**EXERCISE DESCRIPTION**
All records are to be retyped faithfully and completely.

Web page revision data
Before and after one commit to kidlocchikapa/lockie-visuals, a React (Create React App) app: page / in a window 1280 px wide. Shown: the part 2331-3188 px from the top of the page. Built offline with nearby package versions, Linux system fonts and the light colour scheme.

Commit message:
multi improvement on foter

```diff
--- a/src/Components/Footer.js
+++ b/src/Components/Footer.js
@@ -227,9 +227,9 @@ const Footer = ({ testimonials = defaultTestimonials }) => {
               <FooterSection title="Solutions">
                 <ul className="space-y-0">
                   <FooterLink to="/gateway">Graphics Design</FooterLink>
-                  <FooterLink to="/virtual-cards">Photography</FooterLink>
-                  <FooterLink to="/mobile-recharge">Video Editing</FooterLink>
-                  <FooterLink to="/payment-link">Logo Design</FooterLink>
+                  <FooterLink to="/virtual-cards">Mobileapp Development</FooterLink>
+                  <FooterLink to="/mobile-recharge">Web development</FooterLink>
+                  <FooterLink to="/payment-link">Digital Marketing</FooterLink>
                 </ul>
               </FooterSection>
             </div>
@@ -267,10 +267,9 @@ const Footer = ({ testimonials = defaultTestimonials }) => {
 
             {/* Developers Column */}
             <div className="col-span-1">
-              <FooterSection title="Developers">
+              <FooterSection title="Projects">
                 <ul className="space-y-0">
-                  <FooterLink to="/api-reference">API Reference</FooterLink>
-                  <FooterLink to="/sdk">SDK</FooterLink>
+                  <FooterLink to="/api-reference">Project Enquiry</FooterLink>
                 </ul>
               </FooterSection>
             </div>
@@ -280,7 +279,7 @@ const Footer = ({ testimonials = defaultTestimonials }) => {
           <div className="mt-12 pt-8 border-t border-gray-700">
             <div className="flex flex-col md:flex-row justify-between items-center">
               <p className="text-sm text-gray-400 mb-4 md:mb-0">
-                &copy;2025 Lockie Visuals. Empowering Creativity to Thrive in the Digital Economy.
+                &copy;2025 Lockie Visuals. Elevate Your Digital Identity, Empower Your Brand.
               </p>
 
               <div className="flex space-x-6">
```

**REPLY**
Before and after one commit to kidlocchikapa/lockie-visuals, a React (Create React App) app: page / in a window 1280 px wide. Shown: the part 2331-3188 px from the top of the page. Built offline with nearby package versions, Linux system fonts and the light colour scheme.

Commit message:
multi improvement on foter

```diff
--- a/src/Components/Footer.js
+++ b/src/Components/Footer.js
@@ -227,9 +227,9 @@ const Footer = ({ testimonials = defaultTestimonials }) => {
               <FooterSection title="Solutions">
                 <ul className="space-y-0">
                   <FooterLink to="/gateway">Graphics Design</FooterLink>
-                  <FooterLink to="/virtual-cards">Photography</FooterLink>
-                  <FooterLink to="/mobile-recharge">Video Editing</FooterLink>
-                  <FooterLink to="/payment-link">Logo Design</FooterLink>
+                  <FooterLink to="/virtual-cards">Mobileapp Development</FooterLink>
+                  <FooterLink to="/mobile-recharge">Web development</FooterLink>
+                  <FooterLink to="/payment-link">Digital Marketing</FooterLink>
                 </ul>
               </FooterSection>
             </div>
@@ -267,10 +267,9 @@ const Footer = ({ testimonials = defaultTestimonials }) => {
 
             {/* Developers Column */}
             <div className="col-span-1">
-              <FooterSection title="Developers">
+              <FooterSection title="Projects">
                 <ul className="space-y-0">
-                  <FooterLink to="/api-reference">API Reference</FooterLink>
-                  <FooterLink to="/sdk">SDK</FooterLink>
+                  <FooterLink to="/api-reference">Project Enquiry</FooterLink>
                 </ul>
               </FooterSection>
             </div>
@@ -280,7 +279,7 @@ const Footer = ({ testimonials = defaultTestimonials }) => {
           <div className="mt-12 pt-8 border-t border-gray-700">
             <div className="flex flex-col md:flex-row justify-between items-center">
               <p className="text-sm text-gray-400 mb-4 md:mb-0">
-                &copy;2025 Lockie Visuals. Empowering Creativity to Thrive in the Digital Economy.
+                &copy;2025 Lockie Visuals. Elevate Your Digital Identity, Empower Your Brand.
               </p>
 
               <div className="flex space-x-6">
```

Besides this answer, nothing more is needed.